by Ryan Holiday
This is a guide through stoic philosophy without being one. Stoicism isn’t particularly well known. Most know it’s something Roman-related, and calling someone “stoic” means they appear cold an unfeeling.
Stoicism actually is a philosophy about how to live life. It’s like a Roman version of Zen.
This book skips talking about stoicism, and gives a well-structured guide to how to think about life and the obstacles it throws at you. It includes lots of great stories from some people you’ve heard of, some you haven’t, to serve as examples to illustrate each point.
Points that stood out to me:
- Turn challenges into “I can make this good”
- Don’t be a slave to your impulses
- Being able to turn obstacles into opportunities requires self-discipline and logic
- You don’t have to agree with what your mind tells you
- Learn to separate the unlikely from the impossible
- Focusing on what is in your power magnifies your power
- Half of all fortune 500 companies were started in recessions or during poor economic conditions. Success isn’t about good conditions. It’s about accepting the conditions you have
- Take action as soon as you can, don’t wait for the perfect opportunity
- Genius is often persistence in disguise
- Being trapped is just position, not a fate
- Channel your energy. Be physically loose and mentally tight
- Every situation that blocks our path actually presents new path
- Personal pain can be an advantage. Your words go to people’s hearts if they come from yours
- Craft spiritual strength through physical exercise
- Resisting the setbacks in life is as useless as arguing with a traffic light. The only option is to accept and act accordingly

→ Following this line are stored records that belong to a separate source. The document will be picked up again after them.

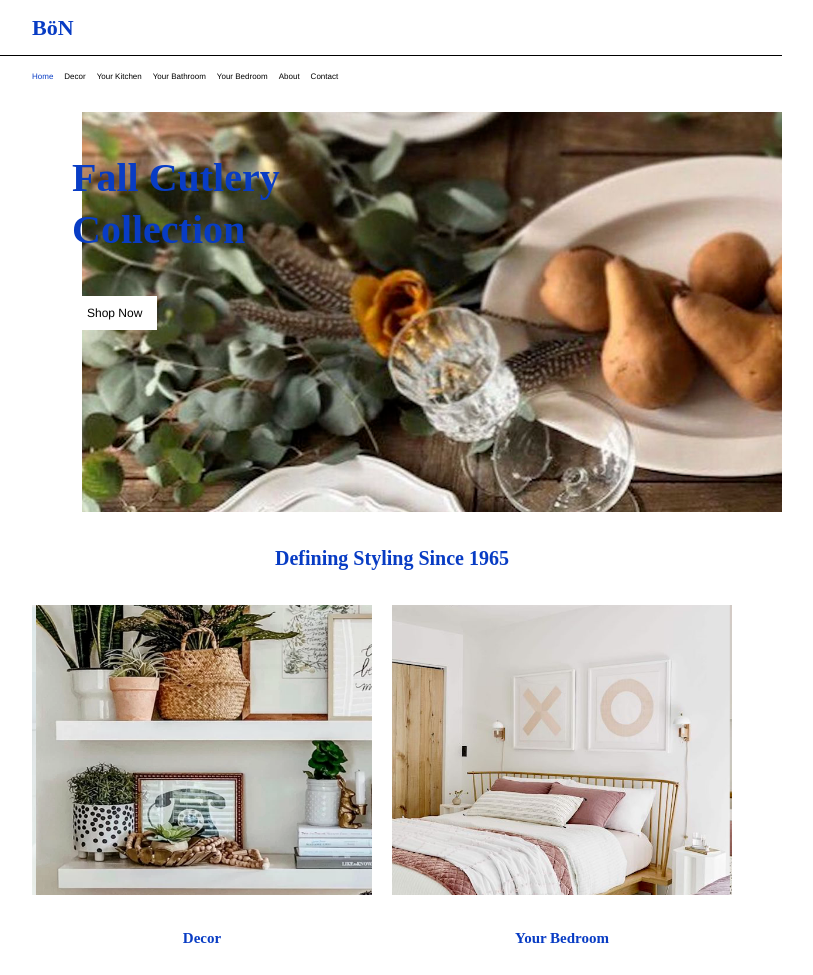
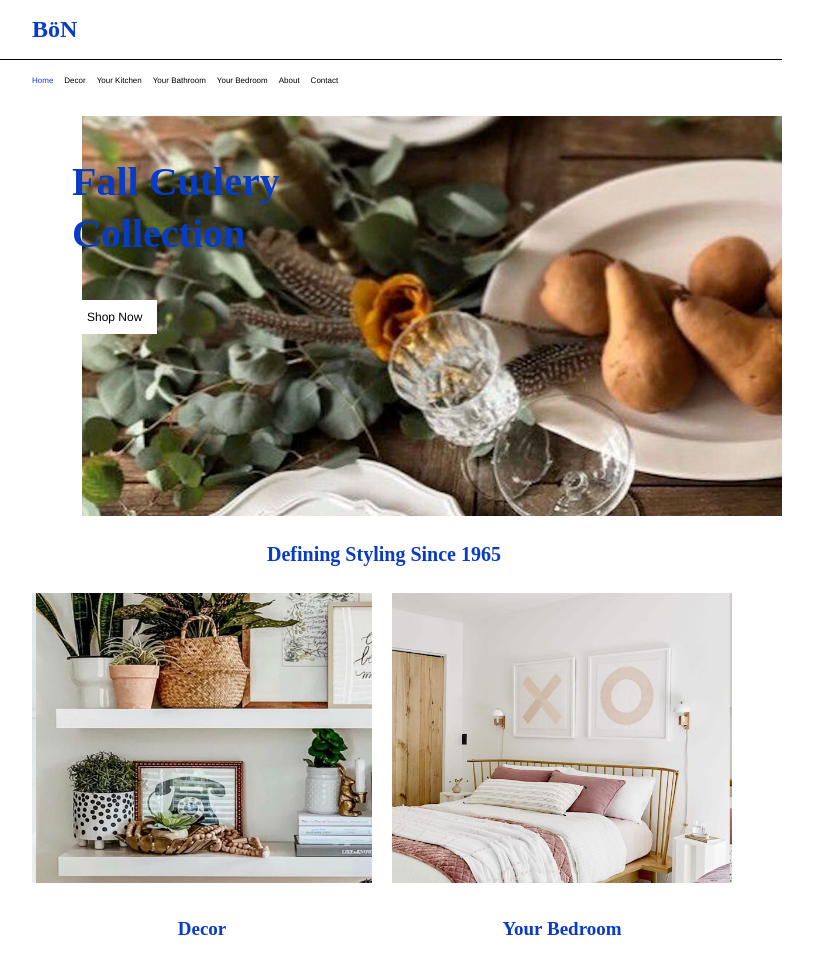
Before and after one commit to danieltongusc/danieltongusc.github.io.2, a plain HTML site: page USC2008/a1/index.html in a window 1280 px wide. Shown: the top 975 px of the page, without its empty margins (16-829 px from the left). Drawn offline with Linux system fonts and the light colour scheme.

Commit message:
font size adjustments

```diff
--- a/USC2008/a1/styles.css
+++ b/USC2008/a1/styles.css
@@ -13,7 +13,7 @@
 }
 
 h1 {
-    font-size: 22px;
+    font-size: 24px;
 }
 
 h2 {
@@ -68,13 +68,14 @@ main {
     font-family: "Times New Roman", serif;
     color: #083cc4;
     text-align: center;
-    margin: 35px;
+    margin: 27px;
     width: 650px;
+
 }
 
 .dual-image-container {
     width: 720px;
-    margin-bottom: 50px;
+    margin-bottom: 40px;
     display: flex;
     flex-grow: 0;
     flex-shrink: 0;
@@ -108,7 +109,7 @@ img {
 h3 {
     color: #083cc4;
     margin-top: 35px;
-    font-size: 15px;
+    font-size: 19px;
     font-family: "Times New Roman", serif;
 }
 
```
Also changed, not shown: 2 other files.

- All paths lead to death. Might as well choose a path you like
- Be like fire: whatever it is given it consumes and grows stronger
Turns out philosophy is not some heady game for scholars. It is, in fact, about finding practical solutions to life’s challenges.